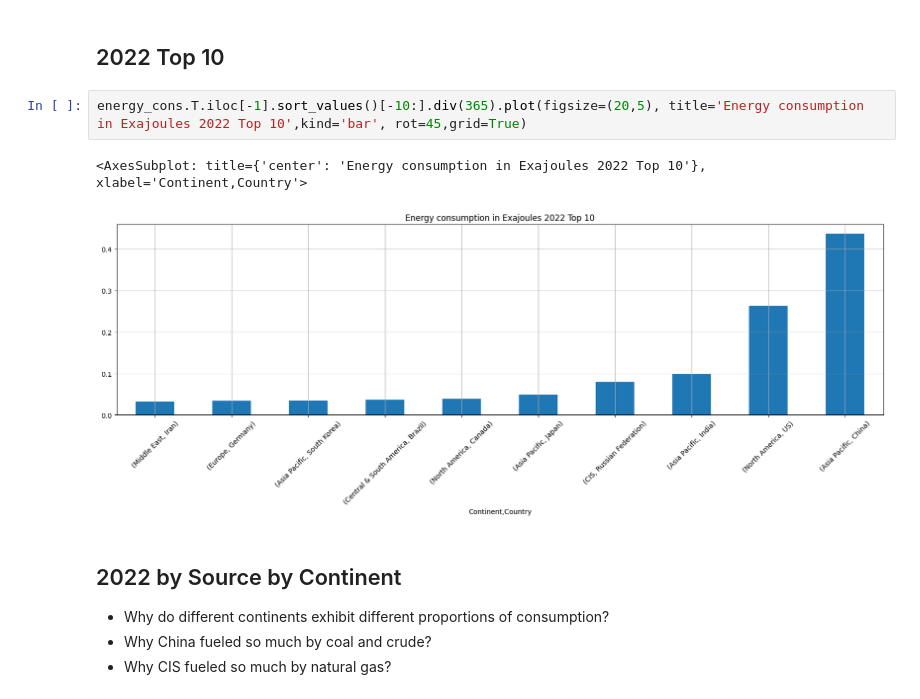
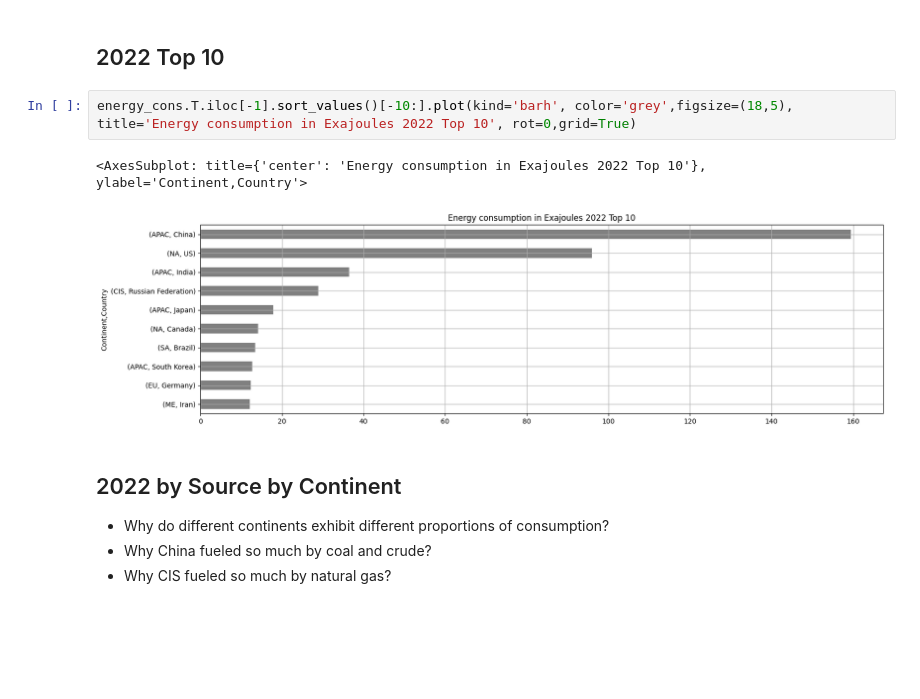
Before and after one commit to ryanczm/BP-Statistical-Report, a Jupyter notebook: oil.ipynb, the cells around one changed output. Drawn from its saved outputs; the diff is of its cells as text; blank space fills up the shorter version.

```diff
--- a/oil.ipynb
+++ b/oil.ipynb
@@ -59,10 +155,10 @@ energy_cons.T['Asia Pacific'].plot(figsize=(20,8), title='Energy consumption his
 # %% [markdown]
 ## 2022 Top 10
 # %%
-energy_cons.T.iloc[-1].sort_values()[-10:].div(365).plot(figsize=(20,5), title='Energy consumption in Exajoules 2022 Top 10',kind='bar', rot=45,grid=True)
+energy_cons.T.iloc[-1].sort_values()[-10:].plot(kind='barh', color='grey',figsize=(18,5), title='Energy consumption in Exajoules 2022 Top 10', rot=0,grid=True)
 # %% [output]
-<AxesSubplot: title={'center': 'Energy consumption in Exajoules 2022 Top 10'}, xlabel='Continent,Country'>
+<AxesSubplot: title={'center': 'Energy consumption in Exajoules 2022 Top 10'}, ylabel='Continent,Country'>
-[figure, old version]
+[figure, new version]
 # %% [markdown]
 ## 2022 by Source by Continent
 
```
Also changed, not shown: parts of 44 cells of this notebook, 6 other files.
* * *
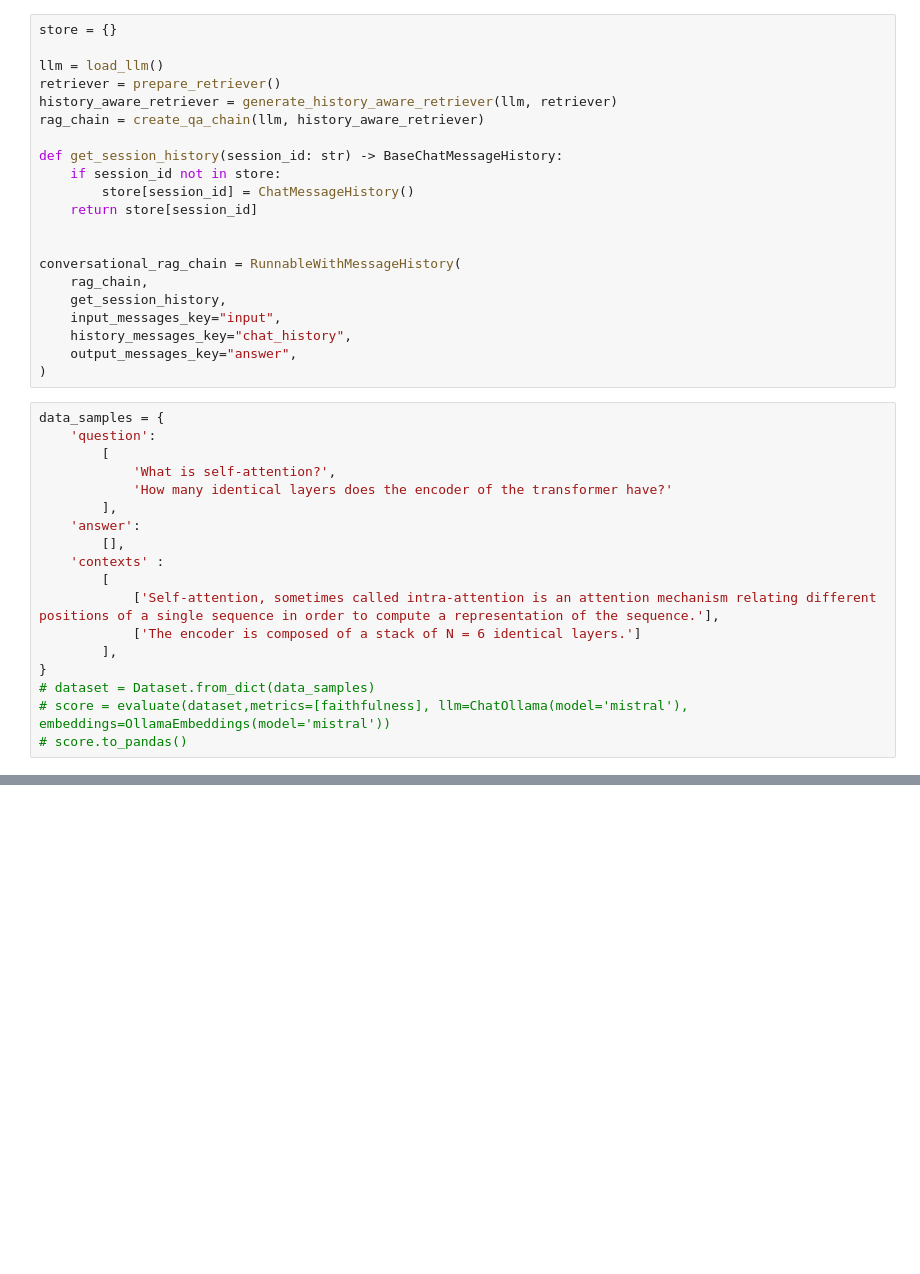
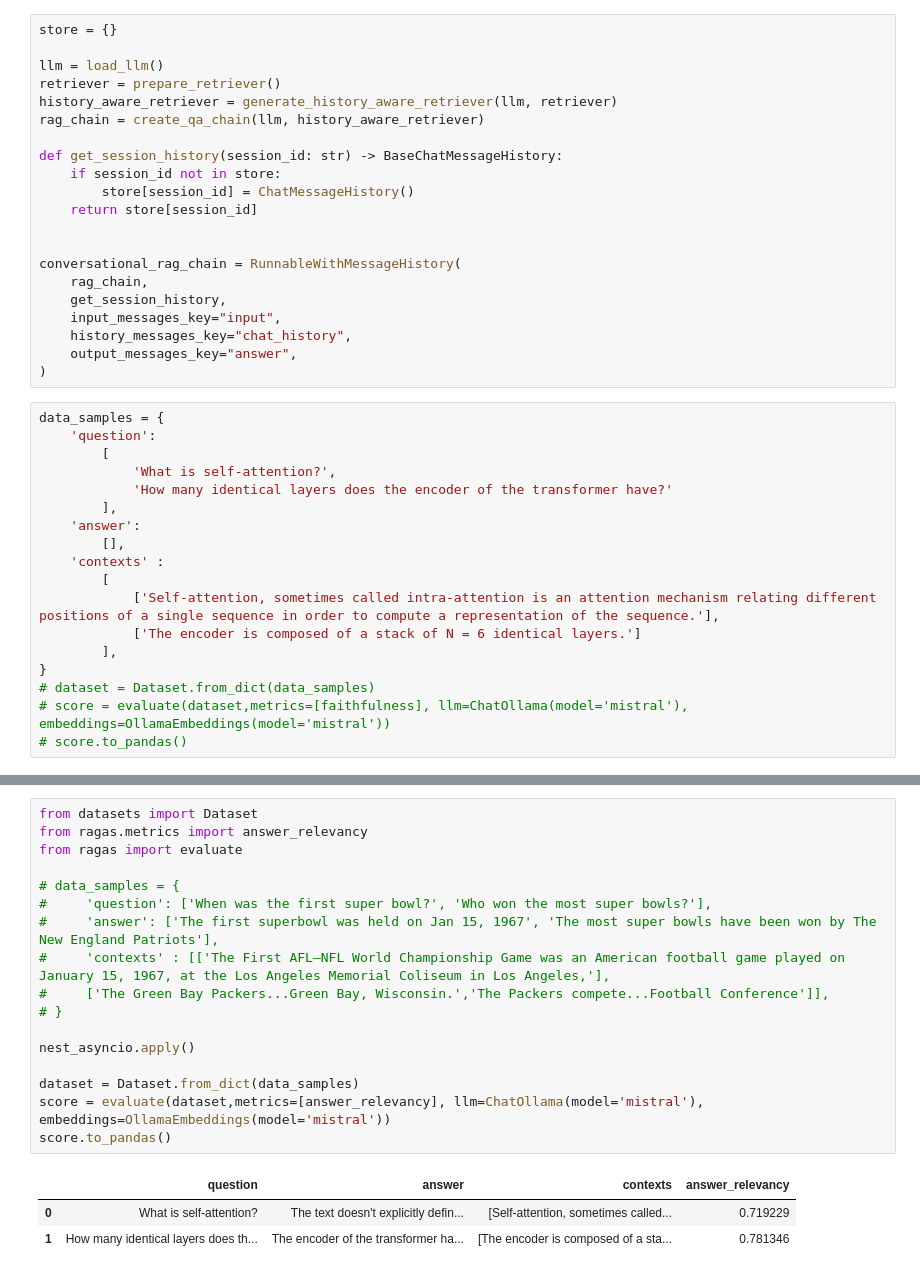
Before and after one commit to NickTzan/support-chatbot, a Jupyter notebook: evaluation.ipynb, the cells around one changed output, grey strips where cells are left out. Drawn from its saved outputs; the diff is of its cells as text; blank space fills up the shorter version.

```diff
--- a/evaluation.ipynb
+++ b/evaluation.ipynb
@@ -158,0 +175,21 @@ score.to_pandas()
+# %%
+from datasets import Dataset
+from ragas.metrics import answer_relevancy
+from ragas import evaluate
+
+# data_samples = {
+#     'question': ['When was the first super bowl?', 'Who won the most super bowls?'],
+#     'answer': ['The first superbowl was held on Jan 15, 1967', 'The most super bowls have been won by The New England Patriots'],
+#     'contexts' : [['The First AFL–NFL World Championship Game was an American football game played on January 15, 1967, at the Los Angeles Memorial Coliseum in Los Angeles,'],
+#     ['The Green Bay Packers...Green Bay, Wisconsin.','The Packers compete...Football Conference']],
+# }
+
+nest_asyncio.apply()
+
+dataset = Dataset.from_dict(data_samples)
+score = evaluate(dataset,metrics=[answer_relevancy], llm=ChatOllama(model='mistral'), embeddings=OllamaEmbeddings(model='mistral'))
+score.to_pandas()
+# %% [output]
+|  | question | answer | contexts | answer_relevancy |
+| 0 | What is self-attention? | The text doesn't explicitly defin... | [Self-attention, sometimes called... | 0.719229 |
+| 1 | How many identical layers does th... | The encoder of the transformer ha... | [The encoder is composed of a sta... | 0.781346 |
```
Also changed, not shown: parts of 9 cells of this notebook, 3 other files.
==
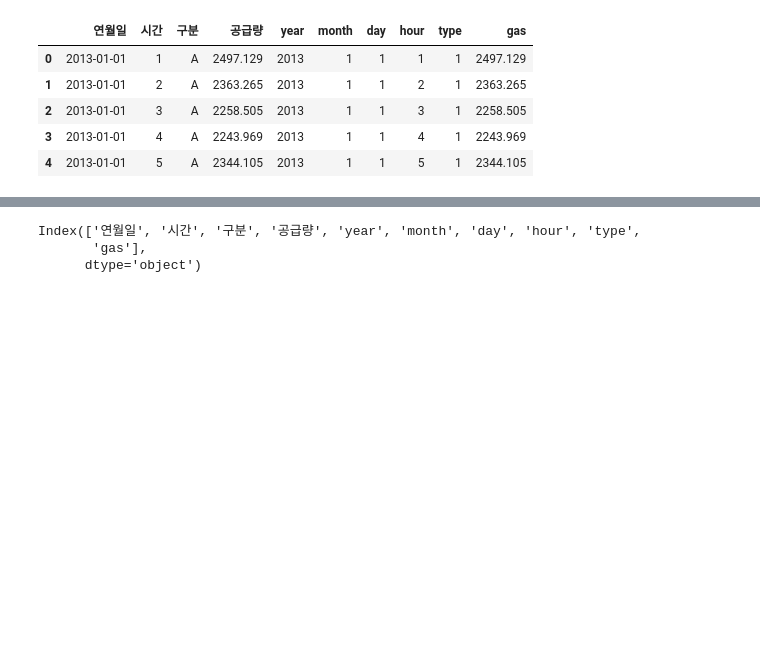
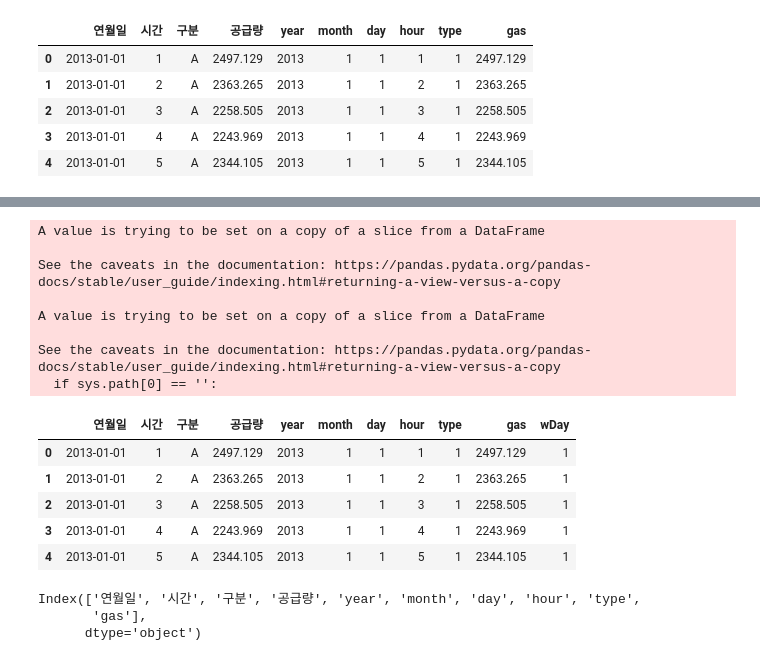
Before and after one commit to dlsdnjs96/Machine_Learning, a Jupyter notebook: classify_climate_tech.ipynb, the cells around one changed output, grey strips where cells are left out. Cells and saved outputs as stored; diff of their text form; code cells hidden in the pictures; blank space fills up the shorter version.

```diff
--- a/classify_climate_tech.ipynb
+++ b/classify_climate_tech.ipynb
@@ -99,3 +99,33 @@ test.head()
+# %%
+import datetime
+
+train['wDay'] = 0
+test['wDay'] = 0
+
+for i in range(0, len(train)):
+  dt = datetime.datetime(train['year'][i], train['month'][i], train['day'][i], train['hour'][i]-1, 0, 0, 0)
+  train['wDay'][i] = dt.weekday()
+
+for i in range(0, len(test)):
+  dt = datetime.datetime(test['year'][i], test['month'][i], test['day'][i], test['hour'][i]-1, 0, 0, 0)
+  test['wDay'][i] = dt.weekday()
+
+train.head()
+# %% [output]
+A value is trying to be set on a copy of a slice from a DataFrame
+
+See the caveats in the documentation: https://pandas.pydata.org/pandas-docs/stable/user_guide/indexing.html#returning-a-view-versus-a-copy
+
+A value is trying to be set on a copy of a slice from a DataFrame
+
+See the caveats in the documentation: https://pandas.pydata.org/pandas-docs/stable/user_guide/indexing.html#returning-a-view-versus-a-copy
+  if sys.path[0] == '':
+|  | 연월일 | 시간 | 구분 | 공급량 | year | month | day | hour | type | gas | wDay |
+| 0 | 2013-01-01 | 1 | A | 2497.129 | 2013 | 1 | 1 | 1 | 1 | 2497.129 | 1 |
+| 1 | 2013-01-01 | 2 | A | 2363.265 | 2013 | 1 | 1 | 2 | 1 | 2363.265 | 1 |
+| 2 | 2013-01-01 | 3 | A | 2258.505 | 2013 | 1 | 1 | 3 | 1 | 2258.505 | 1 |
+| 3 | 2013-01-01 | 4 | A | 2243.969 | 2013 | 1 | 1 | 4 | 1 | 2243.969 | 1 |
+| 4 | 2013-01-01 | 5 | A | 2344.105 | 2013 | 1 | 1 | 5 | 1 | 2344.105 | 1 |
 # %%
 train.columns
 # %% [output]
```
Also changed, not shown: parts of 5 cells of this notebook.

# GOAL OF THE EXERCISE:
Once you have counted the lines above that contain "test", give that number alone.

# ANSWER AREA:
5